Carlos and I followed some of the characters of our story, which gave us the chance to understand better their daily lives and take intimate portraits of them. With this material we are able to offer a complete portrait, with Carlos’ text and my pictures, of the life of LGBT people in Burma with all its challenges and hardships.
Also available upon request, Carlos has a detailed interview with a gay man who was detained by the police in Mandalay, humiliated and tortured, as well as an interview with Aung Myo Min, the founder of Equality Myanmar, an advocacy group strongly focused on the rights of the LGBT community.
Short profiles of those photographed can be viewed here: http://transterramedia.com/media/25883#
Photos by Vincenzo Floramo
Text by Carlos Sardina Galache
The following are profiles of the LGBT community in Myanmar.
Photos can be viewed here:http://transterramedia.com/collections/1666
June 23, 2013
Wirathu gives an anti-muslim sermon in front of hundreds of supporters, just four blocks away from the Dhamma Tharlar Hall, in which several local organizations and civil society activists, organized a peace event to prevent future riots.
June 23, 2013
A student collects an award at a Sunday School in Mandalay. To ensure its principles mould fresh minds, 969 representatives teach at Sunday schools and prayer halls to educate Buddhist children. Wirathu in the background is writing a new curriculum to teach in schools that are planning to open throughout the country.
June 16, 2013
Young Buddhist nuns board the ferry crossing the Hlaing river over to downtown Yangon.
June 17, 2013
Thaddhamma, one of the leaders of the 969 movement, teaches a group of business men, from Yangons biggest whole sale market, about patriotism and Buddhism.
June 16, 2013
Supporters of 969 movement gathered to discuss the draft of law to regulate inter-religious marriages in a monastery in Mawlamyine. The law, inspired from the inter-faith marriage law in Singapore, hopes to limit the number of Buddhist women who marry Muslim men.
June 17, 2013
Monk Wimala, one of the founders of the 969 movement, shows a map in his Monastery in Mawlamyine. The map illustrates the group's belief that some arabs countries are financing the Burmese Muslims in order to overcome the Buddhist majority.
June 17, 2013
Daw Thida, one of the leading supporters of Mawlamyine's 969 movement. She's actively involved in the creation of the Sunday schools, aimed at educating lay people and children about the ins and outs of protecting Buddhism from Islam.
June 16, 2013
A street shop in Downtown Yangon sells the 969 stickers. They are sold and distributed throughout Myanmar to label shops and business as being Buddhist-owned and run.
June 14, 2013

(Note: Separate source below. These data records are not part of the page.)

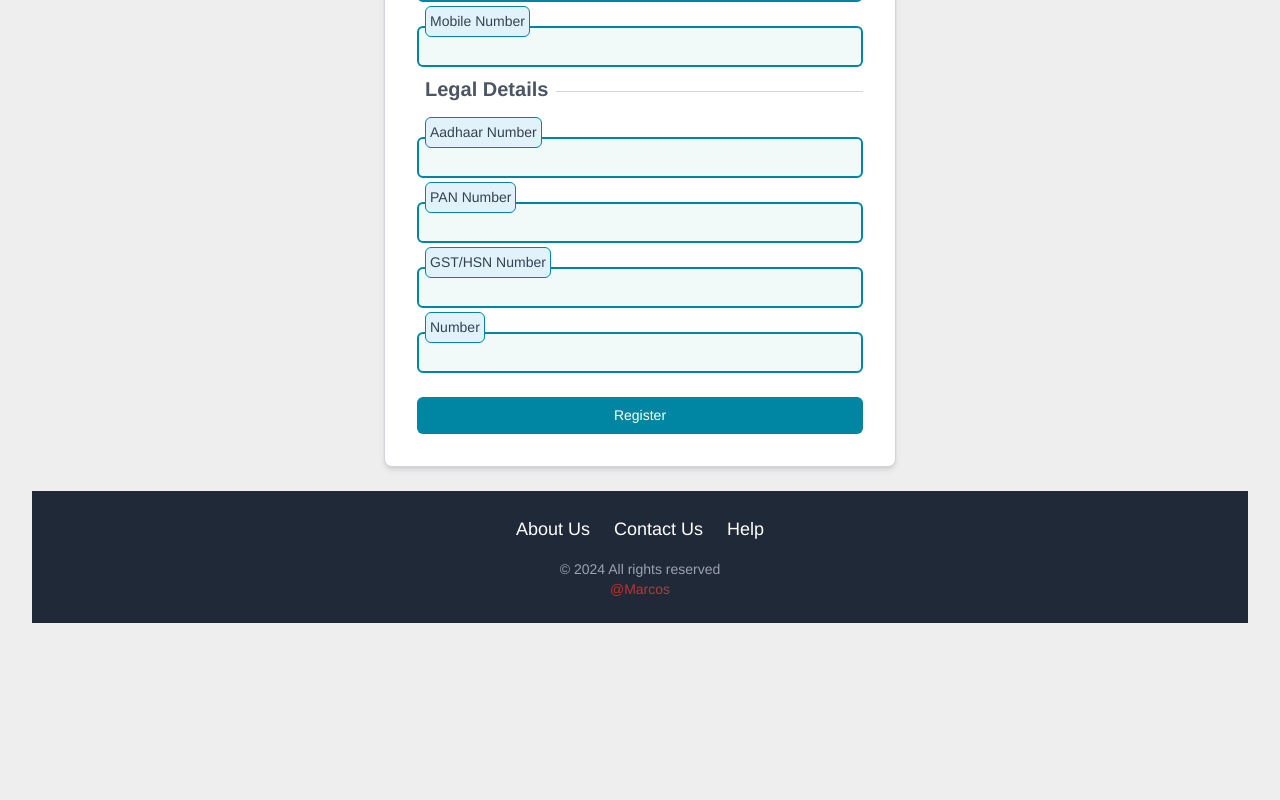
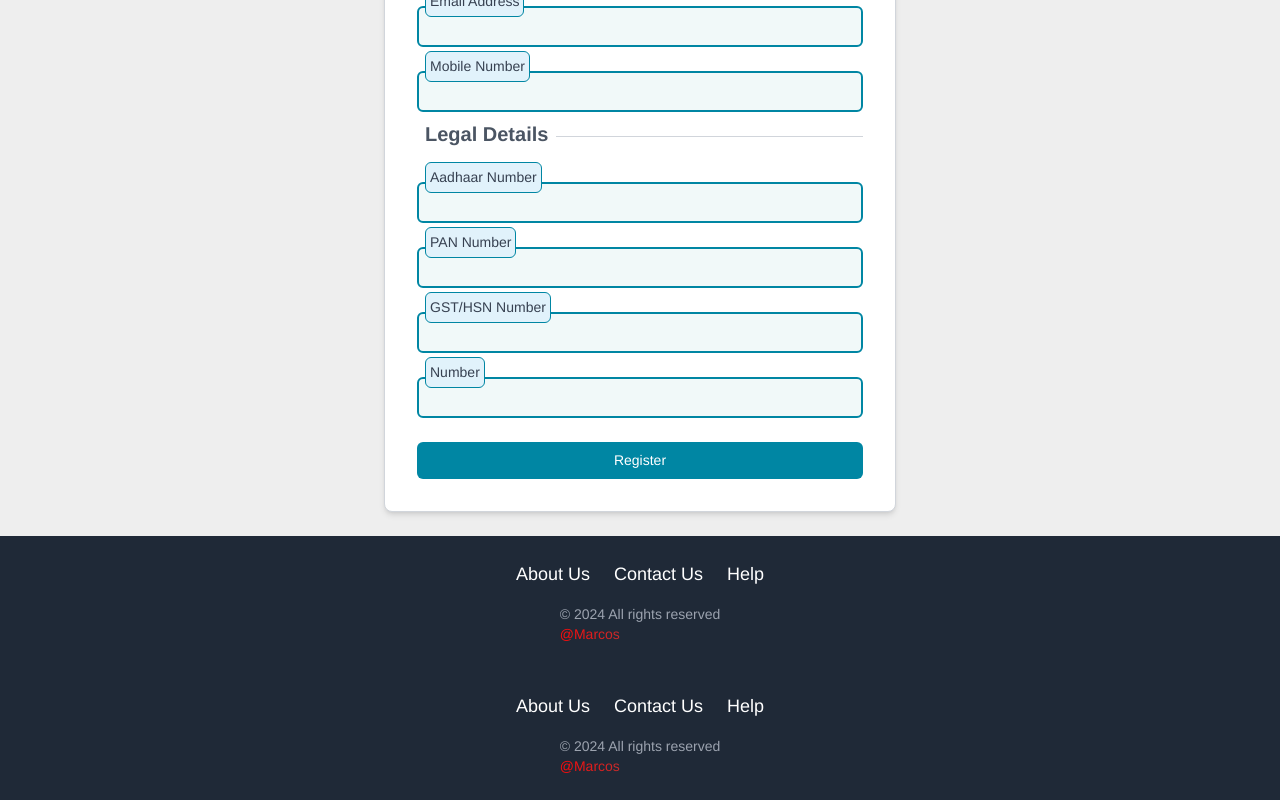
Before and after one commit to mihirchaple005/OneStepSocial_by_Marcos, a React (Vite) app in the folder Frontend/onestepsocialfrontend/: page / in a window 1280 px wide. Shown: the part 747-1547 px from the top of the page. Before the commit the page ends 1402 px from the top, so only its background shows below. Built offline with nearby package versions, Linux system fonts and the light colour scheme.

Commit message:
Updated Footer

```diff
--- a/Frontend/onestepsocialfrontend/src/App.jsx
+++ b/Frontend/onestepsocialfrontend/src/App.jsx
@@ -1,17 +1,14 @@
-import './App.css'
+// import './App.css'
+import Layout from './components/Layout/Layout'
 import Onestepsocial from './components/Onestepsocial.component'
-
-
 
 function App() {
 
 
   return (
-    <>
-
+    <Layout>
       <Onestepsocial />
-
-    </>
+    </Layout>
   )
 }
 
--- a/Frontend/onestepsocialfrontend/src/components/Layout/Footer.jsx
+++ b/Frontend/onestepsocialfrontend/src/components/Layout/Footer.jsx
@@ -2,7 +2,7 @@
 
 const Footer = () => {
     return (
-      <footer className="bg-gray-800 text-white py-6">
+<footer className="bg-gray-800 text-white py-6 hidden md:block">
   <div className="container mx-auto flex flex-col items-center justify-center space-y-4">
     <div className="flex flex-col md:flex-row md:justify-center space-y-4 md:space-y-0 md:space-x-6">
       <a href="#about-us" className="text-lg hover:text-gray-400">About Us</a>
@@ -14,6 +14,7 @@ const Footer = () => {
     </p>
   </div>
 </footer>
+
     );
   };
 
```
Also changed, not shown: Frontend/onestepsocialfrontend/package.json (+1 -6 lines), 1 other file (tests, documents, lock files or other folders). Lines whose indentation alone changed are shown as unchanged.
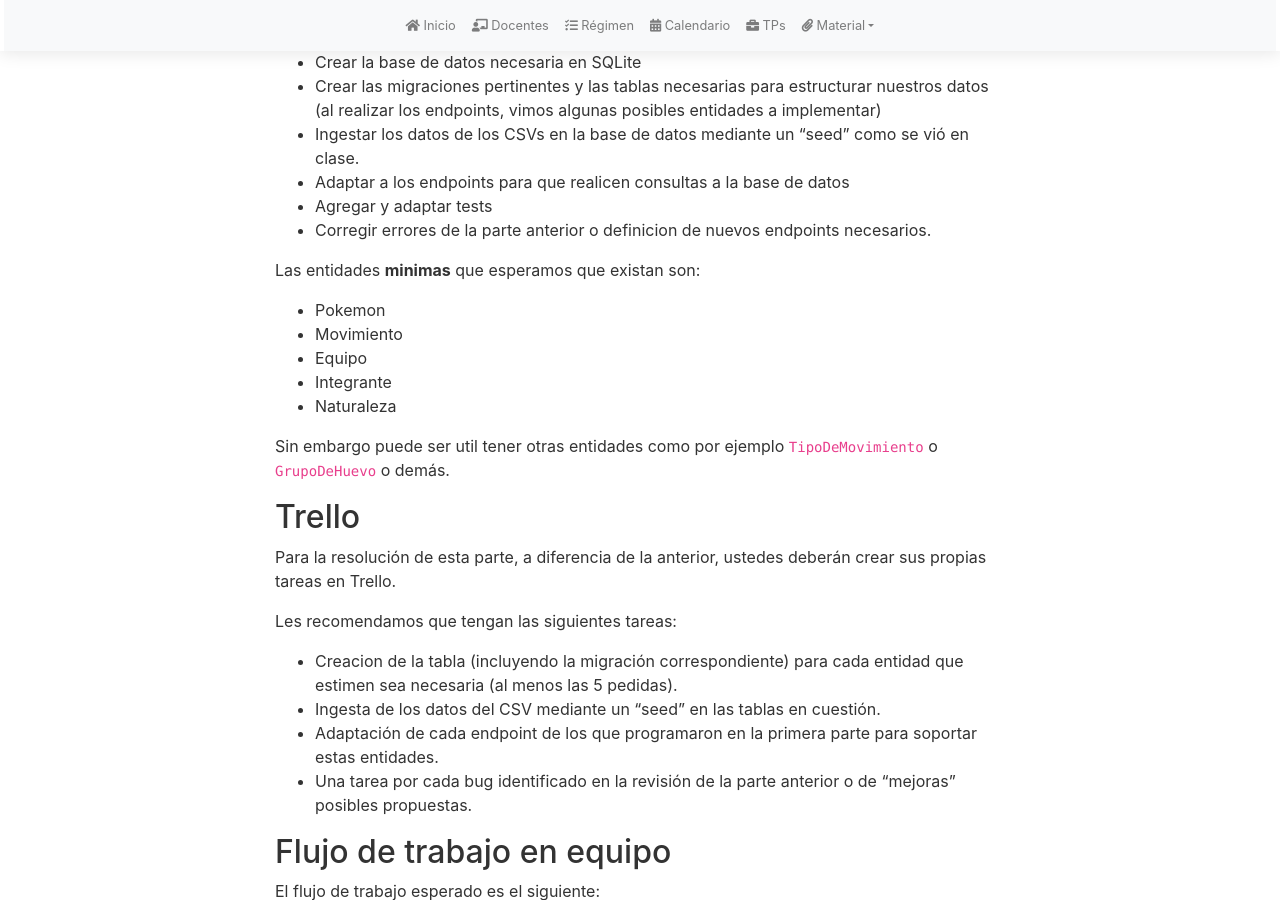
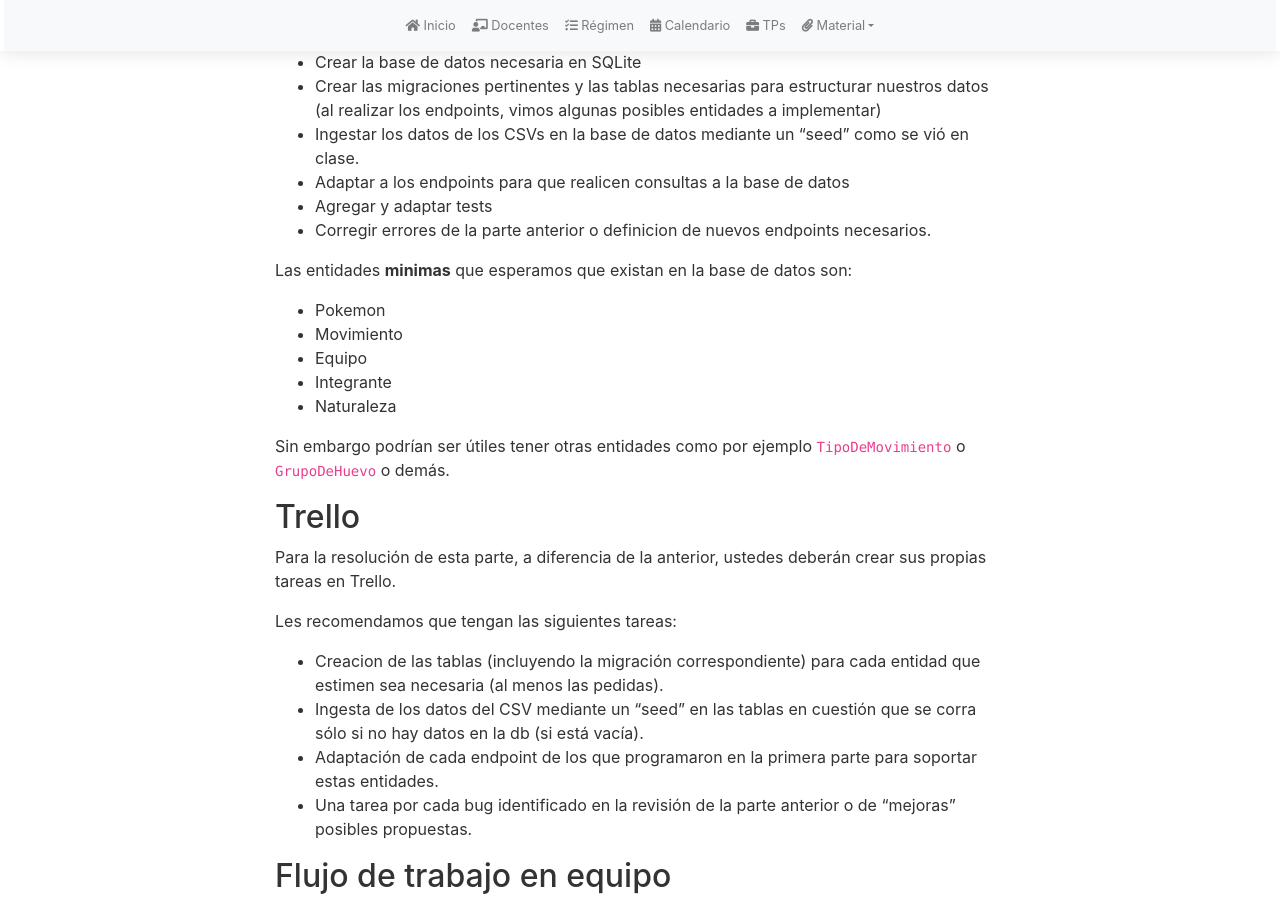
Before and after one commit to intro-tb022/intro, a Jekyll site: the page built from tps/2024_c2/tp2-2.md, in a window 1280 px wide and 900 px high, scrolled down 564 px. Built offline with Jekyll 4.4.1, drawn with Linux system fonts in a browser that asks for light colours; nearby versions of some CDN libraries; our own code applies the rules of GitHub Pages for plain Markdown files.

Commit message:
Few texts improvements to tp2-2

```diff
--- a/tps/2024_c2/tp2-2.md
+++ b/tps/2024_c2/tp2-2.md
@@ -26,7 +26,7 @@ Para ello necesitamos:
 - Agregar y adaptar tests
 - Corregir errores de la parte anterior o definicion de nuevos endpoints necesarios.
 
-Las entidades **minimas** que esperamos que existan son:
+Las entidades **minimas** que esperamos que existan en la base de datos son:
 
 - Pokemon
 - Movimiento
@@ -34,7 +34,7 @@ Las entidades **minimas** que esperamos que existan son:
 - Integrante
 - Naturaleza
 
-Sin embargo puede ser util tener otras entidades como por ejemplo `TipoDeMovimiento` o `GrupoDeHuevo` o demás.
+Sin embargo podrían ser útiles tener otras entidades como por ejemplo `TipoDeMovimiento` o `GrupoDeHuevo` o demás.
 
 ## Trello
 
@@ -42,8 +42,8 @@ Para la resolución de esta parte, a diferencia de la anterior, ustedes deberán
 
 Les recomendamos que tengan las siguientes tareas:
 
-- Creacion de la tabla (incluyendo la migración correspondiente) para cada entidad que estimen sea necesaria (al menos las 5 pedidas).
-- Ingesta de los datos del CSV mediante un "seed" en las tablas en cuestión.
+- Creacion de las tablas (incluyendo la migración correspondiente) para cada entidad que estimen sea necesaria (al menos las pedidas).
+- Ingesta de los datos del CSV mediante un "seed" en las tablas en cuestión que se corra sólo si no hay datos en la db (si está vacía).
 - Adaptación de cada endpoint de los que programaron en la primera parte para soportar estas entidades.
 - Una tarea por cada bug identificado en la revisión de la parte anterior o de "mejoras" posibles propuestas.
 
```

More than 200 Myanmar Buddhist monks gather to discuss how to solve inter-religious conflicts between Buddhists and Muslims. The conference, held in a monastery on the outskirts of Yangon, was dubbed by local and international media, less as a resolution to conflict but more as an opportunity to discuss the inter-faith marriage law that the 969 movement is hoping to present to the government.
June 12, 2013
One of the Mosques destroyed by religious violence that took place at the end of March in Meiktila.
June 12, 2013
Muslim men can now only pray at home in Meiktila after all the mosques have been either closed or raised to the ground because of the religious violence that took place in the town at the end of March.
June 12, 2013
Families are escorted back by police to a refugee camp that holds Muslims who have been displaced by the violence that took place at the end of March in Meiktila.
June 12, 2013
Women walk through Chan Aye's area, that was completely destroyed by the religious violence that took place in Meiktila at the end of March.